Its most lasting legacy, though, is that rooted in its late-’50s rebirth as the city’s finest listening room for performances by great jazzers, of the bebop variety and beyond, many of whom are immortalized in the gorgeous photos still hanging in the basement club. John Coltrane and Miles Davis played there. So did Thelonious Monk, Charles Mingus, Sonny Rollins, Bill Evans, Charles Mingus, Gerry Mulligan, Carmen McRae, The Modern Jazz Quartet, and the Thad Jones-Mel Lewis Orchestra (which became the Vanguard Jazz Orchestra, which still plays there Monday nights).

Christian McBride quintet

The Vanguard is practically a temple to the high art of jazz, and I’m happy to have seen bassist Christian McBride’s Inside Straight quintet (above; see my review of his December show), guitarist Kurt Rosenwinkel, trumpeter Nicholas Payton, and the late guitarist Tal Farlow at the Vanguard over the years.

Sunday, the Vanguard turned 80. Tuesday, it kicks off a week of concerts presented by pianist Jason Moran. Pianists Moran, Fred Hersch, and Kenny Barron, and saxophonist Charles Lloyd‘s quartet (with Moran, bassist Reuben Rogers and drummer Eric Harland) are among the artists slated to play March 10-15.

While other NYC jazz institutions have come (Dizzy’s Club Coca-Cola, Smoke) and gone (Bradley’s, the Village Gate), and others have routinely upgraded and renovated and even changed music policies, the Vanguard has kept folks coming in part because it has stayed the same — a generally low-dough admission charge, a focus on music listening (loud talkers get shushed), and a decision to not introduce food to the mix.

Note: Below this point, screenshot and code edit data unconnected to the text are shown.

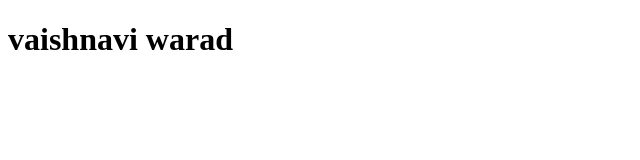
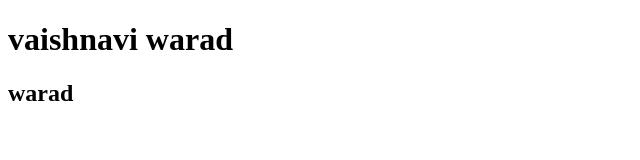
Before and after one commit to vaishnaviiwarad/Html-Css-Javascript_practice, a plain HTML site: page index.html in a window 1280 px wide. Shown: the whole page, without its empty margins (0-640 px from the left). Drawn offline with Linux system fonts and the light colour scheme.

Commit message:
added h2

```diff
--- a/index.html
+++ b/index.html
@@ -7,5 +7,6 @@
 </head>
 <body>
     <h1>vaishnavi warad</h1>
+    <h2>warad</h2>
 </body>
 </html>
```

“One thing that’s great is that, through all the years, they’ve had the wisdom not to mess with it,” as Hersch told The New York Observer. “I like the Vanguard for its purity.”

Lorraine Gordon, Gordon’s wife, took over the club in 1989, when he died; at 92, she and her daughter, Deborah, run the place, with the Vanguard’s longtime manager, Jed Eisenman.

For more information on the Vanguard’s 80th anniversary celebration, click here.

Django Gold, Unchained: The Wannabe Humorist Strikes Back

shrug

So now “Django Gold,” the Onion writer responsible for that unfunny “satire” of the great Sonny Rollins published recently in The New Yorker, is back to defend himself. (Note: Gold is NOT the guy in the above pic).

I’m not going to take a deep dive into his guest column for JazzTimes online, headlined “Notes From the Backlash.” It’s just not that substantial. But the gist of it is this: “Hey, jazz people, it’s your fault if you didn’t get the joke. Lighten up.”

As one observer noted, that’s kind of like a stand-up comedian blaming the audience for not laughing.

And as I wrote in my initial response to Gold’s original (but not so original) piece, the most unfunny part of the whole affair is this: In a period when The New Yorker offers very little serious, in-depth coverage of jazz, why would the once revered magazine give space to Gold’s kind of nonsense?

To borrow Gold’s words: “Pretty square, if you ask me.”

Which brings us to another point: If a “satire” piece requires the author to explain it or defend it via another column, then could it be possible that the original piece wasn’t very effective, and its intent was unclear?